Subject: Re: corba or sockets?
From: Erik Naggum <>
Date: 03 Nov 2000 02:17:46 +0000
Newsgroups: comp.lang.lisp
Message-ID: <>

* Jon S Anthony <>
| You either didn't understand this part before or for some reason
| actually believe that even with this piece considered the point made
| still makes little to no sense.

  I considered it a fairly unintelligent point to make.  It is a given
  that we do not set out to waste resources.  If you have to argue
  against people who do, that is certainly not my problem, but I find
  it oddly amusing to watch people who make such assumptions about
  others, as the only place this acquired stupidity can grow is where
  there is utter disregard for technical decisions.

| I believe my view of analyzing the tradeoffs of "build vs buy" in
| this area and makeing choices based on firm technical requirements
| and value added is exactly the correct way to proceed in such cases.

  Of course.  The interesting question is, however, what would make
  you change your mind, not what makes you convinced you are right.
  for all I know or care, you could be psychologically impelled to
  defend your choice and work hard to rationalize it after the fact.

| Perhaps a major difference here is that your business is not product
| centered/oriented, whereas ours is.

  Another fairly unintelligent point.  The question is which products,
  if this makes an interesting distinction, which I don't think it does.

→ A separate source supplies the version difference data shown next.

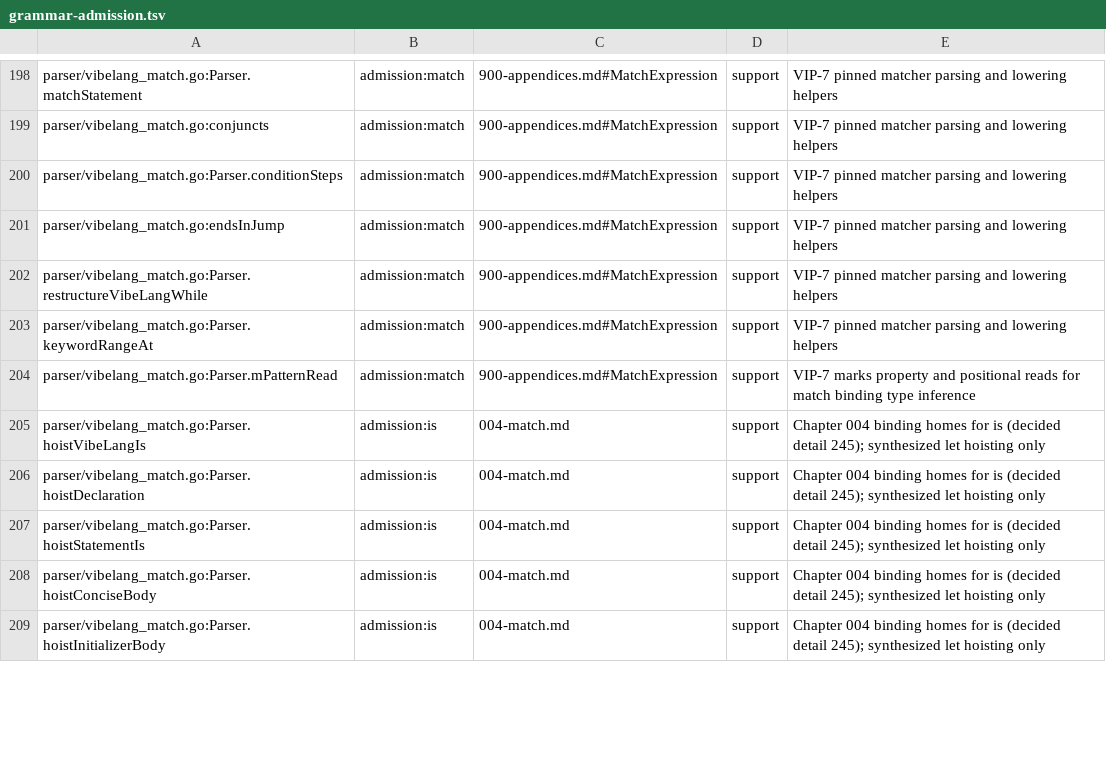
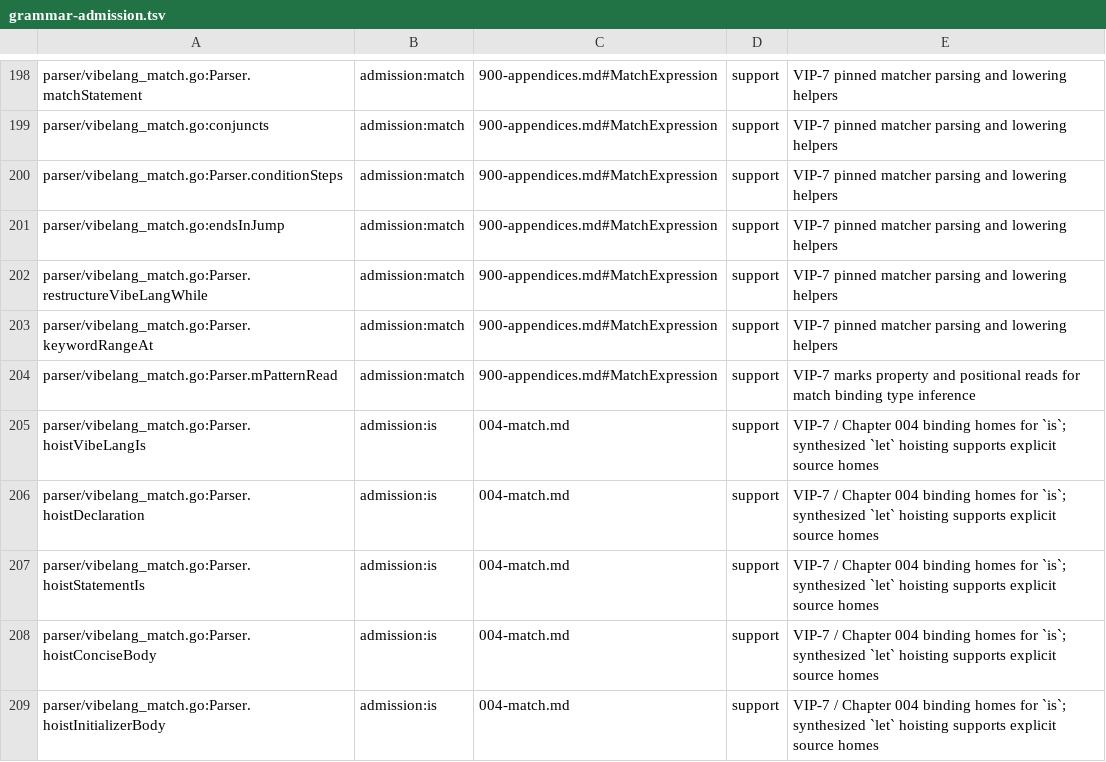
Before and after one commit to smithersai/vibelang, a TSV file: docs/design/registry/grammar-admission.tsv, drawn as a sheet; only a part is shown, gaps mark what is left out; the diff covers the shown part only.

```diff
--- a/docs/design/registry/grammar-admission.tsv
+++ b/docs/design/registry/grammar-admission.tsv
@@ -204,6 +204,6 @@ parser/vibelang_match.go:Parser.keywordRangeAt	admission:match	900-appendices.md
 parser/vibelang_match.go:Parser.mPatternRead	admission:match	900-appendices.md#MatchExpression	support	VIP-7 marks property and positional reads for match binding type inference
-parser/vibelang_match.go:Parser.hoistVibeLangIs	admission:is	004-match.md	support	Chapter 004 binding homes for is (decided detail 245); synthesized let hoisting only
-parser/vibelang_match.go:Parser.hoistDeclaration	admission:is	004-match.md	support	Chapter 004 binding homes for is (decided detail 245); synthesized let hoisting only
-parser/vibelang_match.go:Parser.hoistStatementIs	admission:is	004-match.md	support	Chapter 004 binding homes for is (decided detail 245); synthesized let hoisting only
-parser/vibelang_match.go:Parser.hoistConciseBody	admission:is	004-match.md	support	Chapter 004 binding homes for is (decided detail 245); synthesized let hoisting only
-parser/vibelang_match.go:Parser.hoistInitializerBody	admission:is	004-match.md	support	Chapter 004 binding homes for is (decided detail 245); synthesized let hoisting only
+parser/vibelang_match.go:Parser.hoistVibeLangIs	admission:is	004-match.md	support	VIP-7 / Chapter 004 binding homes for `is`; synthesized `let` hoisting supports explicit source homes
+parser/vibelang_match.go:Parser.hoistDeclaration	admission:is	004-match.md	support	VIP-7 / Chapter 004 binding homes for `is`; synthesized `let` hoisting supports explicit source homes
+parser/vibelang_match.go:Parser.hoistStatementIs	admission:is	004-match.md	support	VIP-7 / Chapter 004 binding homes for `is`; synthesized `let` hoisting supports explicit source homes
+parser/vibelang_match.go:Parser.hoistConciseBody	admission:is	004-match.md	support	VIP-7 / Chapter 004 binding homes for `is`; synthesized `let` hoisting supports explicit source homes
+parser/vibelang_match.go:Parser.hoistInitializerBody	admission:is	004-match.md	support	VIP-7 / Chapter 004 binding homes for `is`; synthesized `let` hoisting supports explicit source homes
```
Also changed, not shown: 11 edited cells elsewhere in this file, 5 other files.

  I think the explanation for our differences in view (and the reason
  you are not really listening) is that you seem to be venture capital
  funded, while we're making and spending our own money and can afford
  research that does not contribute to the first quarter bottom line.
  This is one of the reasons I'm working for a very solid company and
  have rejected golden-edged job offers from venture capital-funded
  pies in the sky.  I don't need bonuses or stock options to enjoy my
  work here, and I do see the hoping for that big cash hand-out as a
  huge misfeature where it is offered the employees.  I do not play
  the lottery or bet on horses, either.  We have a product that sells
  well, has significant growth potential, and I'm free to do whatever
  I think can contribute to that growth, including going away for a
  year to do weird stuff that they trust me implicitly to be good for
  the company, work on and with Common Lisp, etc.  Consequently, I
  find your attitude both condescending and ignorant at the same time.

  We live in a time when information technology is seen as magic by
  people who have only figured out that there is gold somewhere, but
  not how to find it or encourage anybody to find it.  I have extreme
  distaste for venture capital in such an ignorant climate.  If you
  are indeed venture capital-funded and have chosen CORBA because you
  think you'll avoid some expenditures tha would scare your investors
  and leave you stranded, I'd have to put your analysis in the "play
  it safe" category, rather than "play it intelligently, long range",
  and I am no longer impressed with your choice of CORBA and what you
  claim it does for you.

  Simply put: I have come to doubt that you have the resources to make
  intelligent choices, but have to make choices based on insufficient
  data and cannot afford to go wrong.  Instead of being able to afford
  to go wrong with your own money, a venture capitalist keeps a lot of
  people on a taut leash and while he can afford to go wrong quite
  often to make it big on a few, each of his "puppies" have to show
  early signs of success or be wasted.  This isn't _investment_ in my
  view, it's playing the lottery with other people's jobs and brains.
  Lotteries don't do it for me.  I find no thrill in accidents.
  Does anyone remember where I parked Air Force One?
                                   -- George W. Bush